In my experiential – not intellectual – memory, two nights stand out as singular, as endowed with a unique and fascinating quality, exalted in their holiness and shining with a dazzling beauty: the night of the Seder and the night of Kol Nidrei. As a child I was fascinated, indeed entranced, by these two clear, moonlit nights, both wrapped in grandeur and majesty. I used to feel stimulated, aroused, inspired; illuminating vision heightened my senses, which were sharpened and liberated from all inhibitions. A strange silence, stillness, peace, quiet, and serenity enveloped me. I surrendered to a stream of inflowing joy and ecstasy.
I can still hear the solemn, sad, nostalgic melody of “YaKNeHaZ ” – the mnemonic acronym for the order of the sections of the Kiddush and Havdalah – which I heard most probably at the age of seven, when my grandfather recited the Kiddush on a Seder night that happened to coincide with the end of the Sabbath. I still remember the finale of the blessing, “ha-mavdil bein kodesh le-kodesh, Who distinguishes between holy and holy.” The melody gradually faded away – or, shall I say, was transposed into another melody, namely, one of silence. As a child, I used to brood for hours over the notion of “ha-mavdil bein kodesh le-kodesh” – two sanctities, one of the Sabbath and the other of the holiday. I liked both, I cherished every spark of holiness; I hated the everyday, the gray, the routine, the workaday dreariness.
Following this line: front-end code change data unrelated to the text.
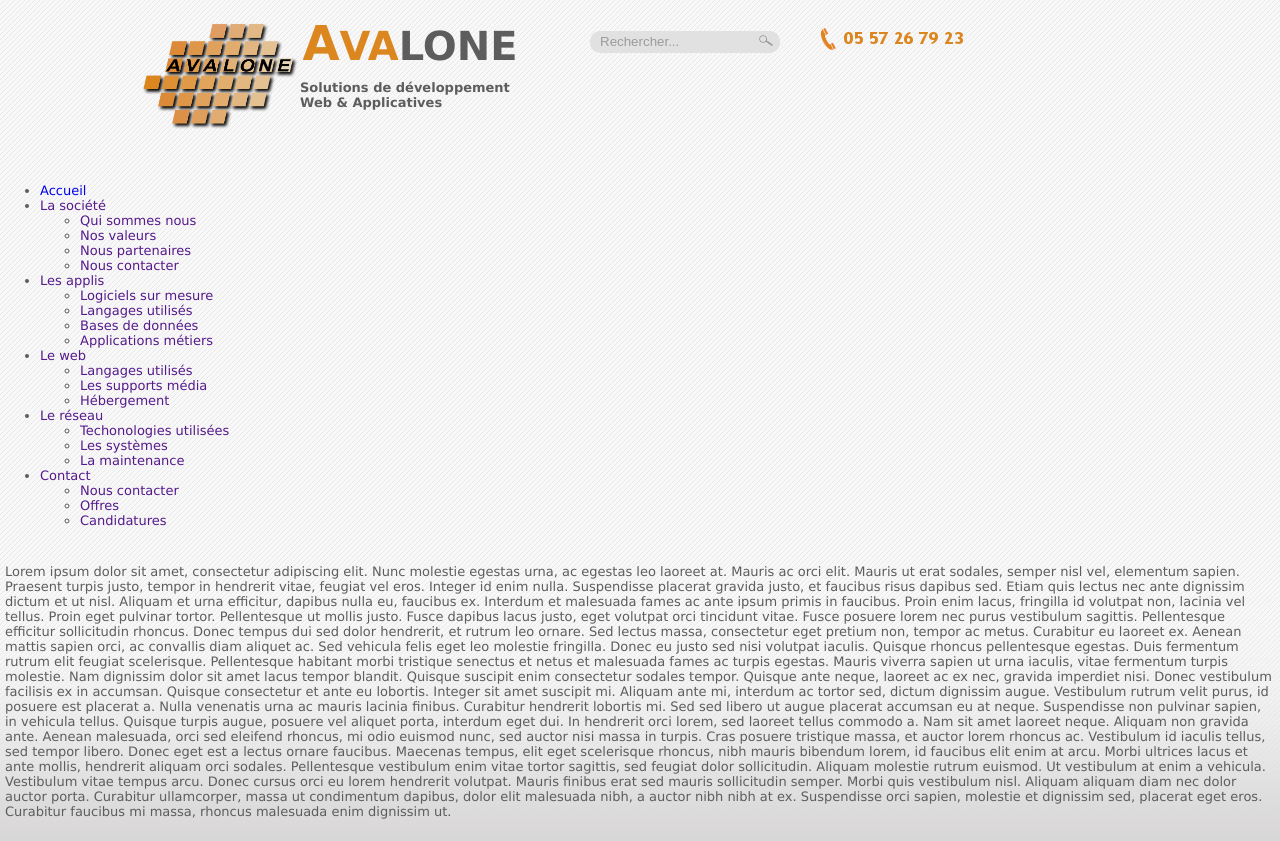
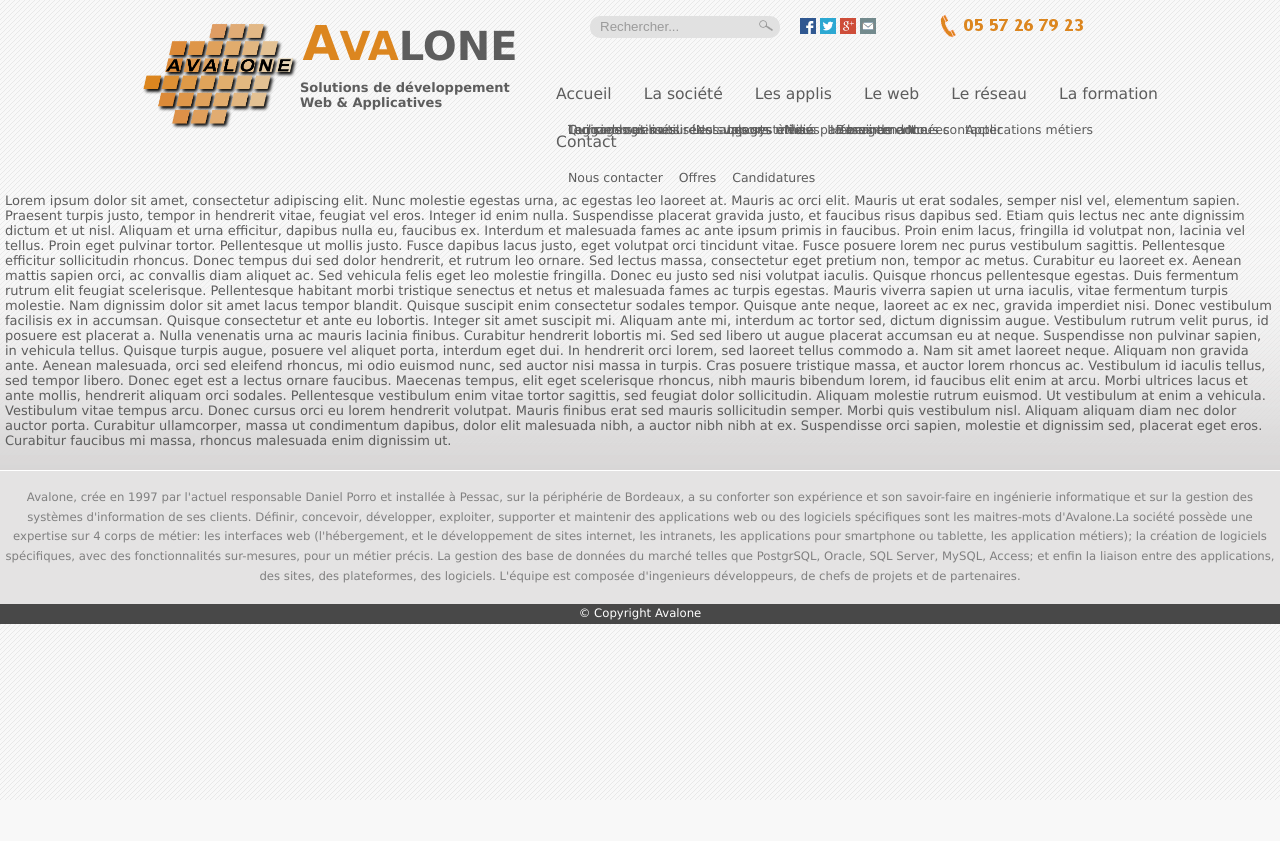
Before and after one commit to TheLegacy33/avalone, a PHP site: page / in a window 1280 px wide. Shown: the top 841 px of the page. After the commit the page ends 800 px from the top, so only its background shows below. Run offline with PHP 8.4, Linux system fonts and the light colour scheme.

Commit message:
Avancement sur le style du bandeau de tete et mise en place des menus

```diff
--- a/includes/styles/styles.css
+++ b/includes/styles/styles.css
@@ -12,9 +12,10 @@ body{
 
 a, a:active, a:link, a:visited, a:hover{
     text-decoration: none;
+    color: #5D5D5D;
 }
 
-.orange{
+a:hover, .orange{
     color: #DC861F;
 }
 
@@ -79,9 +80,11 @@ header>div #logo, header>div #logo:active, header>div #logo:link, header>div #lo
 }
 
 header #search{
+    position: absolute;
     display: inline-block;
     margin-left: 450px;
-    margin-top: 20px;
+    margin-top: 5px;
+
 }
 
 header #search div.query{
@@ -106,7 +109,7 @@ header #search div.submit{
 }
 
 header #search div.submit input[type=submit]{
-    background: url("../images/loupe.png") no-repeat scroll 0 5px transparent;
+    background: url(../images/loupe.png) no-repeat scroll 0 5px transparent;
     border: medium none;
     cursor: pointer;
     height: 22px;
@@ -114,26 +117,123 @@ header #search div.submit input[type=submit]{
     position: relative;
 }
 
+header #socials{
+    display: inline-block;
+    position: absolute;
+    margin-top: 8px;
+    margin-left: 660px;
+    width: 100px;
+    height: 22px;
+}
+
+header #socials span{
+    display: inline-block;
+    background-color: transparent;
+    background-image: url(../images/img_widget.png);
+    background-repeat: no-repeat;
+    background-attachment: scroll;
+    background-size: cover;
+    width: 16px;
+    height: 16px;
+}
+
+header #socials span.facebook{
+    background-position: 0px -96px;
+}
+
+header #socials span.twitter{
+    background-position: 0px -400px;
+}
+
+header #socials span.googleplus{
+    background-position: 0px -176px;
+}
+
+header #socials span.mail{
+    background-position: 0px -80px;
+}
+
 header #phonenumber{
     position: absolute;
-    margin-top: -30px;
-    margin-left: 680px;
+    margin-top: 0px;
+    margin-left: 800px;
     width: 200px;
     height: 30px;
 }
 
 header #phonenumber div.imgphone{
-    background: url("../images/phone.png") no-repeat scroll 0 5px transparent;
+    background: url(../images/phone.png) no-repeat scroll 0 5px transparent;
     display: inline-block;
     width: 18px;
     height: 30px;
 }
 
 header #phonenumber div.imgnumber{
-    background: url("../images/phonenumber.png") no-repeat scroll 0px 2px transparent;
+    background: url(../images/phonenumber.png) no-repeat scroll 0px 2px transparent;
     display: inline-block;
     width: 128px;
     height: 30px;
+}
+
+nav{
+    position: absolute;
+    margin-top: 60px;
+    margin-left: 400px;
+    height: 39px;
+}
+
+ul, ol{
+    list-style: outside none none;
+}
+
+#menutop{
+    margin: 0;
+    padding: 0;
+    color: #999999;
+    font-size: 1.2em;
+    height: 39px;
+    width: 720px;
+}
+
+#menutop li{
+    display: block;
+    list-style: outside none none;
+    float: left;
+    text-align: center;
+}
+
+#menutop li a:active, #menutop li a:visited, #menutop li a:link {
+    display: list-item;
+}
+
+#menutop>li>a {
+    margin-top: 0;
+    padding: 15px 16px;
+}
+
+ul#menutop>li>ul{
+    display: block;
+    position: absolute;
+    color: #999999;
+    font-size: 1em;
+    left: -20px;
+    width: 700px;
+}
+
+ul#menutop>li>ul li{
+    display: block;
+    list-style: outside none none;
+    float: left;
+    text-align: center;
+}
+
+ul#menutop>li>ul>li>a{
+    padding: 4px 8px;
+    font-size: 0.8em;
+}
+
+ul#menutop>li:nth-child(2)>ul{
+    display: block;
 }
 
 div.content_body{
--- a/index.php
+++ b/index.php
@@ -28,14 +28,18 @@
 							</div>
 						</form>
 					</div>
+					<div id="socials">
+						<a href="http://www.facebook.com" title="Follow us on Facebook !" target="_blank"><span class="facebook"></span></a>
+						<a href="http://www.twitter.com" title="Follow us on Twitter !" target="_blank"><span class="twitter"></span></a>
+						<a href="http://plus.google.com" title="Follow us on Google+ !" target="_blank"><span class="googleplus"></span></a>
+						<a href="contact.html" title="Email us !" target="_blank"><span class="mail"></span></a>
+					</div>
 					<div id="phonenumber">
-						<div class="imgphone">&nbsp;</div>
-						<div class="imgnumber">&nbsp;</div>
+						<div class="imgphone"></div>
+						<div class="imgnumber"></div>
 					</div>
-				</div>
-			</header>
 					<nav>
-				<ul>
+						<ul id="menutop">
 							<li>
 								<a href="index.html">Accueil</a>
 							</li>
@@ -74,6 +78,9 @@
 								</ul>
 							</li>
 							<li>
+								<a href="">La formation</a>
+							</li>
+							<li>
 								<a href="">Contact</a>
 								<ul>
 									<li><a href="">Nous contacter</a></li>
@@ -83,6 +90,8 @@
 							</li>
 						</ul>
 					</nav>
+				</div>
+			</header>
 			<div class="content_body">
 				<p>
 					Lorem ipsum dolor sit amet, consectetur adipiscing elit. Nunc molestie egestas urna, ac egestas leo laoreet at. Mauris ac orci elit. Mauris ut erat sodales, semper nisl vel, elementum sapien. Praesent turpis justo, tempor in hendrerit vitae, feugiat vel eros. Integer id enim nulla. Suspendisse placerat gravida justo, et faucibus risus dapibus sed. Etiam quis lectus nec ante dignissim dictum et ut nisl. Aliquam et urna efficitur, dapibus nulla eu, faucibus ex. Interdum et malesuada fames ac ante ipsum primis in faucibus. Proin enim lacus, fringilla id volutpat non, lacinia vel tellus. Proin eget pulvinar tortor. Pellentesque ut mollis justo.
```
Also changed, not shown: includes/images/img_widget.png (added). Lines whose indentation alone changed are shown as unchanged.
I always saw in my frail young mother, with her pale face, deeply set eyes, and aristocratic, gentle features, the personification of the Sabbath, of the Princess. I saw the holiday in all its glory represented by one of my uncles, an athlete, tall, dark and handsome. All these memories are at the root of my religious Weltanschauung and experience. Without them, I would miss the ecstasy accompanying religious observance and the depth and sweep of religious meditation and thinking. However naive and childish, these emotions and visions have always been, and still are, the wellspring of my colorful religious life.
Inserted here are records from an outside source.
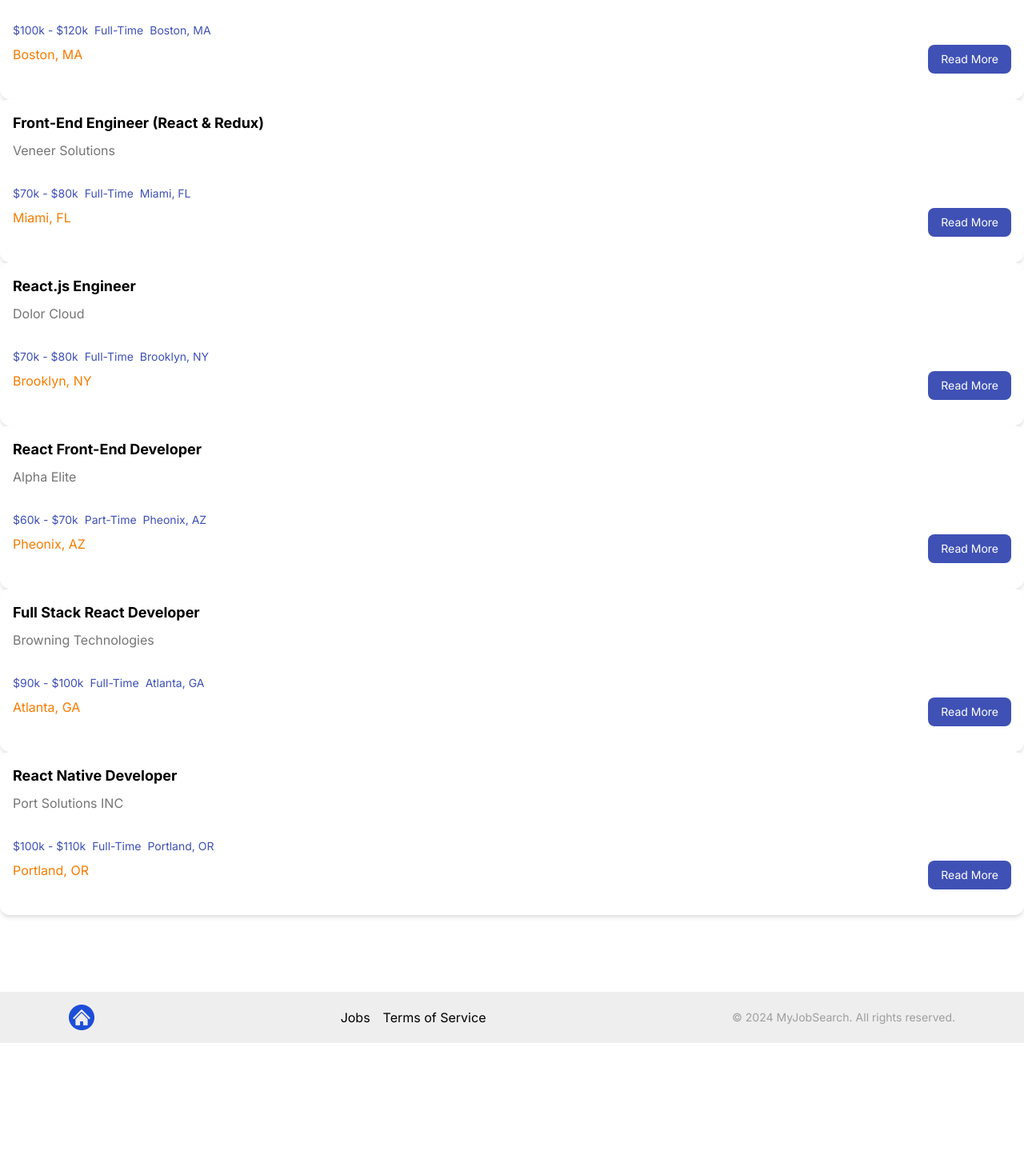
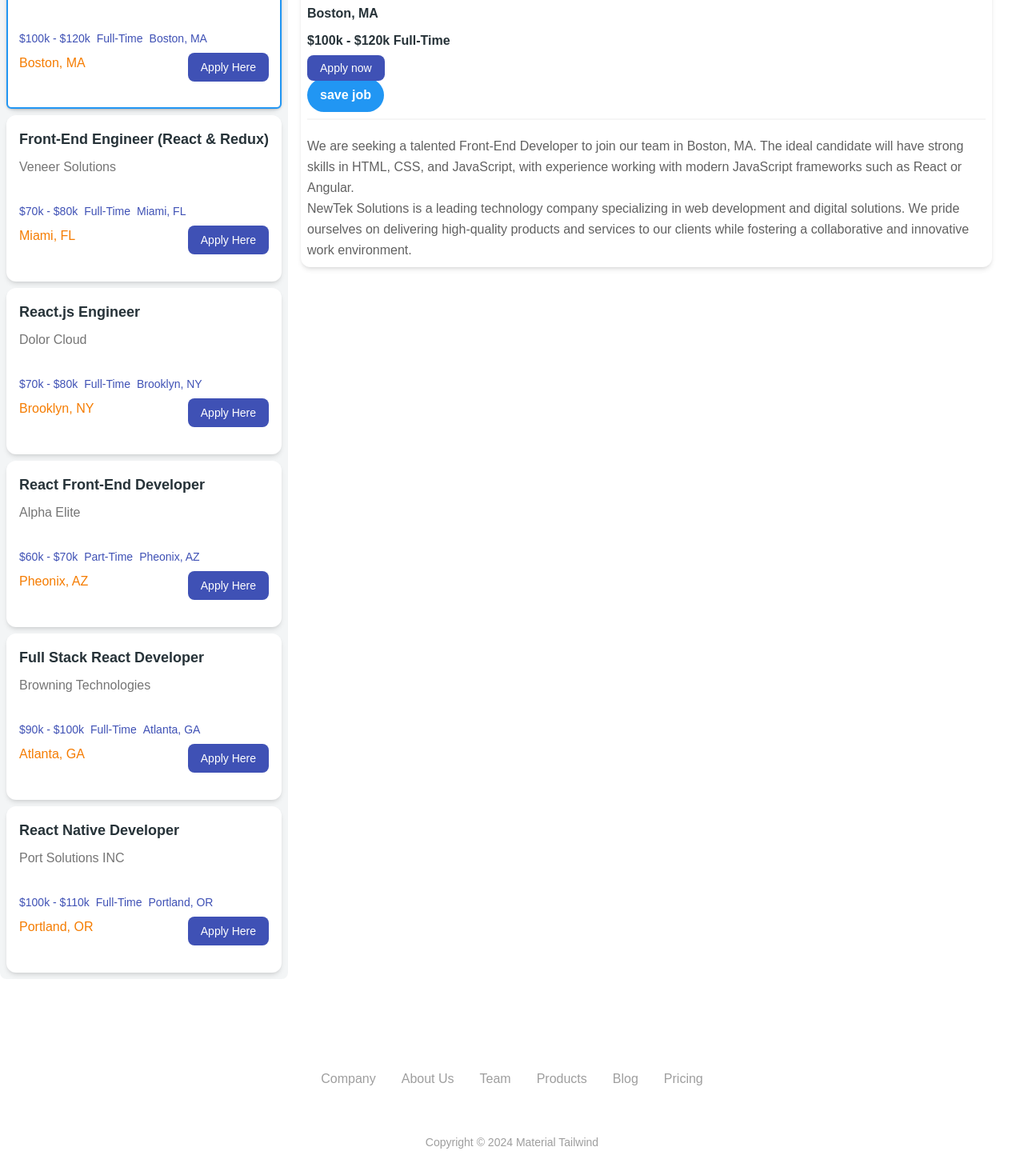
Before and after one commit to Achen718/job-search-nextjs, a Next.js app: page /jobs in a window 1280 px wide. Shown: the part 161-1630 px from the top of the page at 80% size. Before the commit the page ends 1465 px from the top, so only its background shows below. Built offline with nearby package versions, Linux system fonts and the light colour scheme.

Commit message:
Add jobs page

```diff
--- a/app/jobs/page.tsx
+++ b/app/jobs/page.tsx
@@ -1,14 +1,10 @@
-import jobs from '@/jobs.json';
-import JobCard from '@/components/JobCard';
+import SuggestedJobCard from '../../components/SuggestedTab';
 
 const JobsPage = () => {
   return (
     <section>
       <div>
-        {/* all job listings, limit */}
-        {jobs.map((job) => (
-          <JobCard key={job.id} job={job} />
-        ))}
+        <SuggestedJobCard />
       </div>
     </section>
   );
--- a/components/Footer.tsx
+++ b/components/Footer.tsx
@@ -1,31 +1,31 @@
+'use client';
 import Link from 'next/link';
-import Image from 'next/image';
-import logo from '@/assets/images/logo.png';
+import { Typography } from '@material-tailwind/react';
 
 const Footer = () => {
   const currentYear = new Date().getFullYear();
+  const links = ['Company', 'About Us', 'Team', 'Products', 'Blog', 'Pricing'];
 
   return (
-    <footer className='bg-gray-200 py-4 mt-24'>
-      <div className='container mx-auto flex flex-col md:flex-row items-center justify-between px-4'>
-        <div className='mb-4 md:mb-0'>
-          <Image src={logo} alt='Logo' className='h-8 w-auto' />
+    <footer className='px-8 py-28'>
+      <div className='container mx-auto flex flex-col items-center'>
+        <div className='flex flex-wrap items-center justify-center gap-8 pb-8'>
+          {links.map((link, index) => (
+            <ul key={index}>
+              <li>
+                <Typography className='font-medium !text-gray-500 transition-colors hover:!text-gray-900'>
+                  <Link href={link}>{link}</Link>
+                </Typography>
+              </li>
+            </ul>
+          ))}
         </div>
-        <div className='flex flex-wrap justify-center md:justify-start mb-4 md:mb-0'>
-          <ul className='flex space-x-4'>
-            <li>
-              <Link href='/jobs'>Jobs</Link>
-            </li>
-            <li>
-              <Link href='/'>Terms of Service</Link>
-            </li>
-          </ul>
-        </div>
-        <div>
-          <p className='text-sm text-gray-500 mt-2 md:mt-0'>
-            &copy; {currentYear} MyJobSearch. All rights reserved.
-          </p>
-        </div>
+        <Typography
+          color='blue-gray'
+          className='mt-6 !text-sm !font-normal text-gray-500'
+        >
+          Copyright &copy; {currentYear} Material Tailwind
+        </Typography>
       </div>
     </footer>
   );
--- a/components/JobCard.tsx
+++ b/components/JobCard.tsx
@@ -1,20 +1,25 @@
 'use client';
 import { JobProps } from '@/types/jobTypes';
 import Link from 'next/link';
+import { Typography } from '@material-tailwind/react';
 const JobCard = ({ job }: JobProps) => {
   return (
     <div className='bg-white rounded-xl shadow-md relative hover:bg-gray-300'>
       <div className='p-4 text-left'>
         <div className='mb-6'>
-          <h3 className='text-lg font-bold'>{job.title}</h3>
-          <div className='text-gray-600 my-2'>{job.company.name}</div>
+          <Typography variant='h3' className='text-lg font-bold'>
+            {job.title}
+          </Typography>
+          <Typography className='text-gray-600 my-2'>
+            {job.company.name}
+          </Typography>
         </div>
         <div className='flex flex-row flex-wrap text-indigo-500 mb-2'>
-          <div className='text-sm pr-2 pt-2'>
+          <Typography className='text-sm pr-2 pt-2'>
             ${job.salary.min}k - ${job.salary.max}k
-          </div>
-          <div className='text-sm pr-2 pt-2'>{job.type}</div>
-          <div className='text-sm pr-2 pt-2'>{job.location}</div>
+          </Typography>
+          <Typography className='text-sm pr-2 pt-2'>{job.type}</Typography>
+          <Typography className='text-sm pr-2 pt-2'>{job.location}</Typography>
         </div>
         <div className='flex flex-col lg:flex-row justify-between mb-4'>
           <div className='text-orange-700 mb-3'>{job.location}</div>
@@ -22,7 +27,7 @@
             href={`/jobs/${job.id}`}
             className='h-[36px] bg-indigo-500 hover:bg-indigo-600 text-white px-4 py-2 rounded-lg text-center text-sm'
           >
-            Read More
+            Apply Here
           </Link>
         </div>
       </div>
--- a/components/JobDetails.tsx
+++ b/components/JobDetails.tsx
@@ -1,12 +1,14 @@
 'use client';
 import { Card, CardBody, Typography } from '@material-tailwind/react';
 import { JobProps } from '@/types/jobTypes';
+import Link from 'next/link';
 
 const JobDetails = ({ job }: JobProps) => {
   return (
-    <Card className='mt-4'>
+    <Card className='text-left'>
       <CardBody className='p-2'>
         {/* set header */}
+        {/* icon */}
         <Typography>{job.company.name}</Typography>
         <Typography variant='h6' color='blue-gray' className='mb-2'>
           {job.title}
@@ -14,9 +16,24 @@
         <Typography variant='h6' color='blue-gray' className='mb-2'>
           {job.location}
         </Typography>
+        {/* add icons */}
         <Typography variant='h6' color='blue-gray' className='mb-2'>
           ${job.salary.min}k - ${job.salary.max}k {job.type}
         </Typography>
+        <Link
+          href={`/jobs/${job.id}`}
+          className='h-[36px] bg-indigo-500 hover:bg-indigo-600 text-white px-4 py-2 rounded-lg text-center text-sm'
+        >
+          Apply now
+        </Link>
+        <button
+          // onClick={handleClick}
+          className='bg-blue-500 hover:bg-blue-600 text-white font-bold py-2 px-4 rounded-full flex items-center justify-center'
+        >
+          {/* add/change to bookmark icon */}
+          save job
+        </button>
+        <div className='border border-gray-100 mb-5 mt-2'></div>
         <Typography>{job.description}</Typography>
         <Typography>{job.company.description}</Typography>
         {/* set conditional for details */}
--- a/components/JobSearchTabs.tsx
+++ b/components/JobSearchTabs.tsx
@@ -2,7 +2,7 @@
 import { useState } from 'react';
 import SuggestedJobCard from './SuggestedTab';
 import RecentSearchTab from './RecentTab';
-import { tabItems } from '../constants/index';
+import { homeTabItems } from '../constants/index';
 import {
   Tabs,
   TabsHeader,
@@ -33,7 +33,7 @@
             'bg-transparent border-b-4 border-blue-500 shadow-none rounded-none',
         }}
       >
-        {tabItems.map(({ label, value }) => (
+        {homeTabItems.map(({ label, value }) => (
           <Tab
             key={value}
             value={value}
@@ -62,7 +62,7 @@
           },
         }}
       >
-        {tabItems.map(({ value }) => (
+        {homeTabItems.map(({ value }) => (
           <TabPanel key={value} value={value}>
             <TabContent value={value} />
           </TabPanel>
--- a/components/SuggestedTab.tsx
+++ b/components/SuggestedTab.tsx
@@ -9,11 +9,15 @@
 import JobCard from './JobCard';
 import JobDetails from './JobDetails';
 import jobs from '@/jobs.json';
+import { usePathname } from 'next/navigation';
 
 const SuggestedJobCard = () => {
+  const currentPath = usePathname();
   // create a recent list of jobs viewed local storage or redux persist?
-  const recentJobs = jobs.slice(0, 3);
-  const defaultDescription = recentJobs[0].id;
+
+  // only on homepage show 3 recent jobs
+  const recentJobs = currentPath === '/' ? jobs.slice(0, 3) : jobs;
+  const defaultJob = recentJobs[0].id;
   // tab header classnames
   const tabHeaderId = [
     '[&_#tab-header-suggested]:!translate-x-0',
@@ -24,12 +28,11 @@
 
   return (
     <section>
-      <Tabs
-        value={defaultDescription}
-        orientation='vertical'
-        className='bg-none'
-      >
-        <TabsHeader indicatorProps={{ id: 'tab-header-suggested' }}>
+      <Tabs value={defaultJob} orientation='vertical' className='bg-none'>
+        <TabsHeader
+          indicatorProps={{ id: 'tab-header-suggested' }}
+          className='p-2'
+        >
           {recentJobs.map((job) => (
             <Tab
               key={job.id}
--- a/constants/index.ts
+++ b/constants/index.ts
@@ -1,4 +1,4 @@
-export const tabItems = [
+export const homeTabItems = [
   {
     label: 'Suggested',
     value: 'Suggested',
```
On the night of the Exodus, the people met God, had a rendezvous with Him, and made His acquaintance for the first time. On Pesaĥ night, man, free, hopeful, and courageous, enhanced by fulfillment, exalted by his independence, surges forward, expands, grows, ready to accomplish all that is related to his blessedness and freedom. All selfishness renounced, he forgets himself, rising like the mighty river to do, to practice, and to immerse himself in ĥesed.